**** Data extract ****

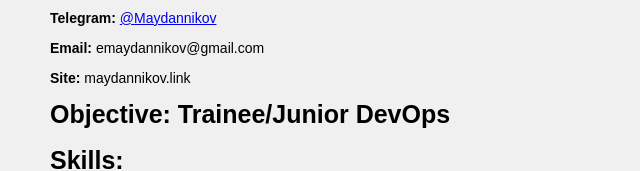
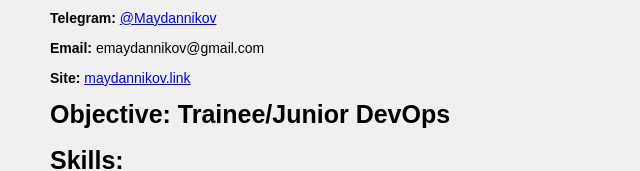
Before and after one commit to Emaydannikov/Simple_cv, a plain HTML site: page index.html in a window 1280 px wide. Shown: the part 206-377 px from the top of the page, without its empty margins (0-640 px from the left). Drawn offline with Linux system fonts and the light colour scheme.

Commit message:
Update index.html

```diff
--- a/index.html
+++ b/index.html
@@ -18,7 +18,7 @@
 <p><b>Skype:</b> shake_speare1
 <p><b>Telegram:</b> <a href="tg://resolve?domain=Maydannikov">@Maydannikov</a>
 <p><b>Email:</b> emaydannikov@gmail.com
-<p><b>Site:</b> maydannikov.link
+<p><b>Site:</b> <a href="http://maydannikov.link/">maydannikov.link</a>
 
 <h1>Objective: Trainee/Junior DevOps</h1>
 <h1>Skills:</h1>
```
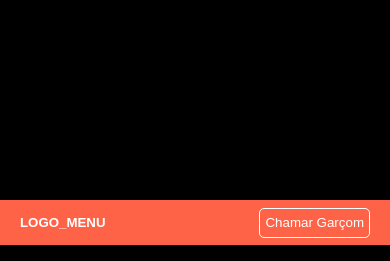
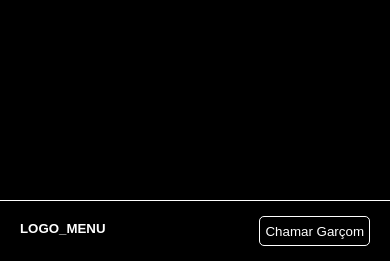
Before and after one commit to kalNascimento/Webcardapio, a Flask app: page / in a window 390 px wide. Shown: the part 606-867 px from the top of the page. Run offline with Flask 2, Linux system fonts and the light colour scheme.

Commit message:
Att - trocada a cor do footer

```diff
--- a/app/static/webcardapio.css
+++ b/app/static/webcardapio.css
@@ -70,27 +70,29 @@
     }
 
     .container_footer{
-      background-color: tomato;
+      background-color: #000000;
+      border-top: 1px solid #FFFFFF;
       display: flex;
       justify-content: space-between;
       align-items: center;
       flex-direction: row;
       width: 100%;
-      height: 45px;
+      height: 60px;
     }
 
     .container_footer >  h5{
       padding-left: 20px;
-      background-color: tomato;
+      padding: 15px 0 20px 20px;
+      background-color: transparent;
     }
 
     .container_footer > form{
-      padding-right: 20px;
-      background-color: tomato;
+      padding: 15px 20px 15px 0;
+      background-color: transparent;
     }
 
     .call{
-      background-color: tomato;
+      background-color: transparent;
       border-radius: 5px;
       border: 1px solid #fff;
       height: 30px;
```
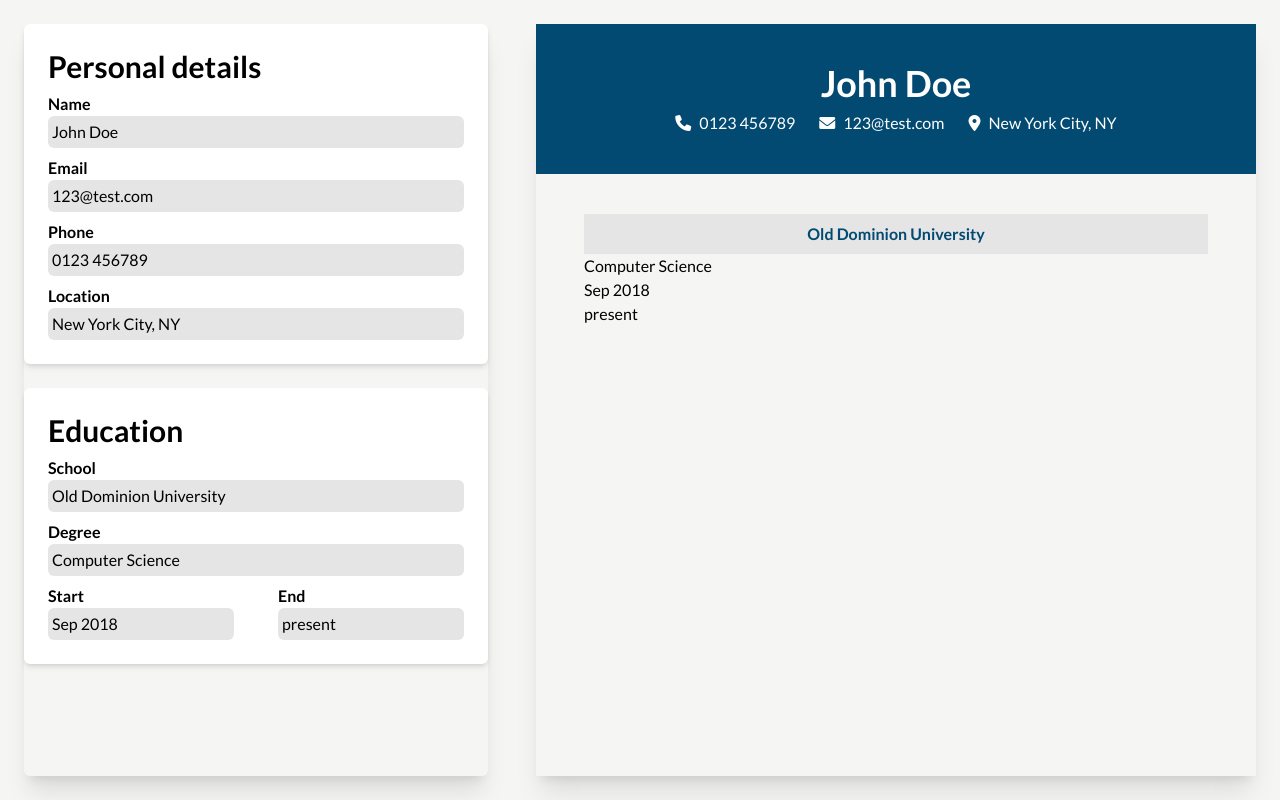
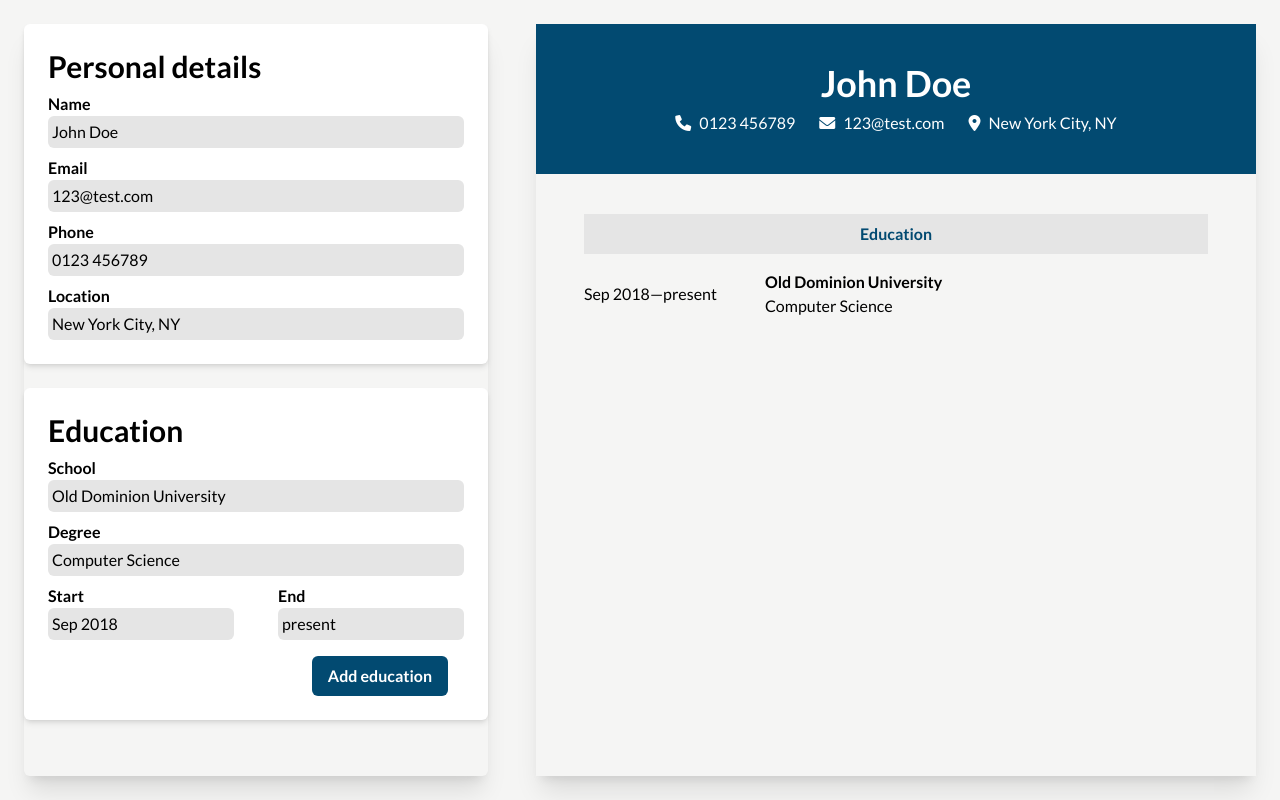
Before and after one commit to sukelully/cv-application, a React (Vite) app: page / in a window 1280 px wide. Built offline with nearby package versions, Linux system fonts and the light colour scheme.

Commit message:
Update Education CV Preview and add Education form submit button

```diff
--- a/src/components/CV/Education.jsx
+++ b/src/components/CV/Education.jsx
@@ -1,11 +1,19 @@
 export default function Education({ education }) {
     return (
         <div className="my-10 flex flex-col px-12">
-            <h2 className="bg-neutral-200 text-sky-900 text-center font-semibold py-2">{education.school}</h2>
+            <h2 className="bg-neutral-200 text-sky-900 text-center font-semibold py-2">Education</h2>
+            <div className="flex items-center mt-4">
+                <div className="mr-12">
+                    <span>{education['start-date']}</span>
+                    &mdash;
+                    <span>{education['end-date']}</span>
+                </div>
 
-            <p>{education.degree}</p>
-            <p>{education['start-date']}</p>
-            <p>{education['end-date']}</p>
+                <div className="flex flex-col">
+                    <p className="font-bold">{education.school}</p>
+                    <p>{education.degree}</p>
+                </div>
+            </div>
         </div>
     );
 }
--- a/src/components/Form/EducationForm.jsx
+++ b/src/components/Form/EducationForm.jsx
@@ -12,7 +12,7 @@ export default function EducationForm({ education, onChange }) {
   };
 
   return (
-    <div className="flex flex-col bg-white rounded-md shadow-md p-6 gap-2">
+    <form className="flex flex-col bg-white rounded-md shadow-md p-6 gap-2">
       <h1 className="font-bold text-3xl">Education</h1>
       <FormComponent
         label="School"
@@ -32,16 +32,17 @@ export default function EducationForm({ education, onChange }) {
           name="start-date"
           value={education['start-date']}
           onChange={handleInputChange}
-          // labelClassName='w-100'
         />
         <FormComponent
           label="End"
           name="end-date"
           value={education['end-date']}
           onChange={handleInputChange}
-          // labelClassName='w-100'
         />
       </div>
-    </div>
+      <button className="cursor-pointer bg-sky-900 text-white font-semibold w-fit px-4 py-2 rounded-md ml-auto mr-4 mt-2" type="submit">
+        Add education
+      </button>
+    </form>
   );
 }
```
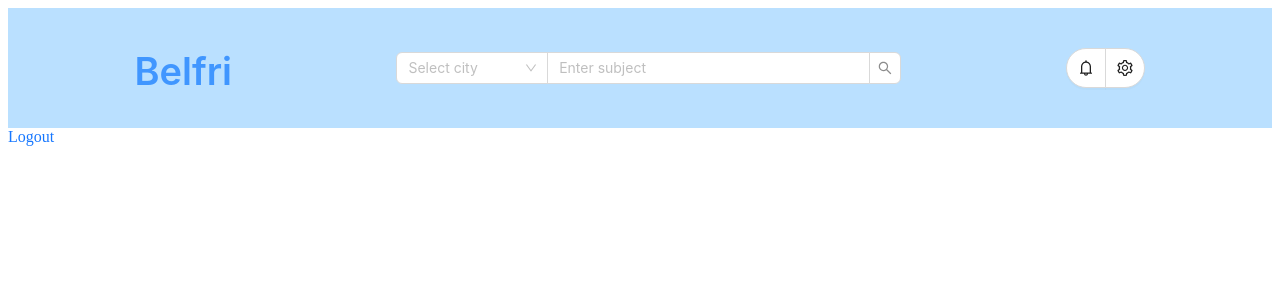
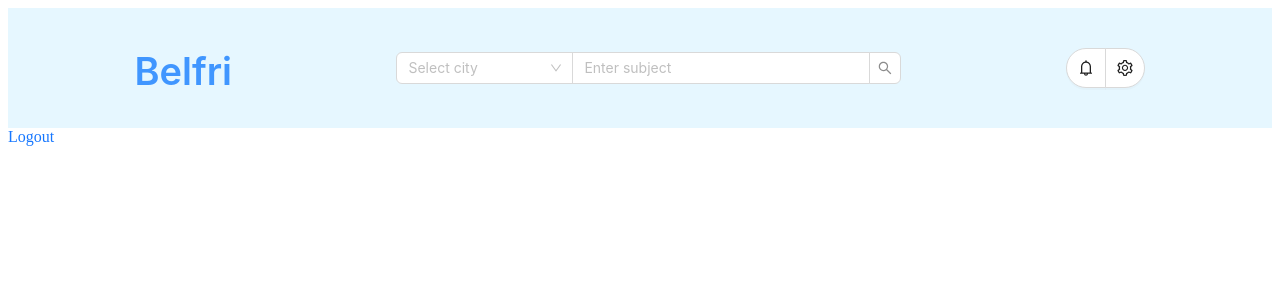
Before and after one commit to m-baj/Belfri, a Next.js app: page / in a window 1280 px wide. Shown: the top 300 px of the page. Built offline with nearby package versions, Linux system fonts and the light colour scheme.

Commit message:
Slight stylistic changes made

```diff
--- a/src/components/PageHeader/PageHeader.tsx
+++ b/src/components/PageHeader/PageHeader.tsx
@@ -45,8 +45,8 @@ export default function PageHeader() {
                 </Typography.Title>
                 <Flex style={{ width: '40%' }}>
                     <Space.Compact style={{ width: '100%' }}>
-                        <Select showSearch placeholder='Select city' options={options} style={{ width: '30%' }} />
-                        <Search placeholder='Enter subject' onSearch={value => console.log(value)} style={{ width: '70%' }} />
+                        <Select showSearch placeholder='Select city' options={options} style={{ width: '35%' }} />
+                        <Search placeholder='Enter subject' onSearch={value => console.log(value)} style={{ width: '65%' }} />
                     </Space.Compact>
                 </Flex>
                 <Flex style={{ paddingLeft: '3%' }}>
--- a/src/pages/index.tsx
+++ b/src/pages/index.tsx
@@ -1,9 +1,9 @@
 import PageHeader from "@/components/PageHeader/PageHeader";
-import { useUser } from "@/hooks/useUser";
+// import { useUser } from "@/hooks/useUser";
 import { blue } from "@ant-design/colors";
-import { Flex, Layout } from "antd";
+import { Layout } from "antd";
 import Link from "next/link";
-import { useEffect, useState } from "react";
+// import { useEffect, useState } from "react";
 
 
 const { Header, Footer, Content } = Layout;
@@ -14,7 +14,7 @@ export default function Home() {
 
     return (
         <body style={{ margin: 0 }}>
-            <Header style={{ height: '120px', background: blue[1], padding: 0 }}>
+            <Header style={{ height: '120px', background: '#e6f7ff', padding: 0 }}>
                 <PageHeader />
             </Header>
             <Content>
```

****

Task objective — For each line in the data that holds the word "semibold", copy the line.

Result of the task —
-            <h2 className="bg-neutral-200 text-sky-900 text-center font-semibold py-2">{education.school}</h2>
+            <h2 className="bg-neutral-200 text-sky-900 text-center font-semibold py-2">Education</h2>
+      <button className="cursor-pointer bg-sky-900 text-white font-semibold w-fit px-4 py-2 rounded-md ml-auto mr-4 mt-2" type="submit">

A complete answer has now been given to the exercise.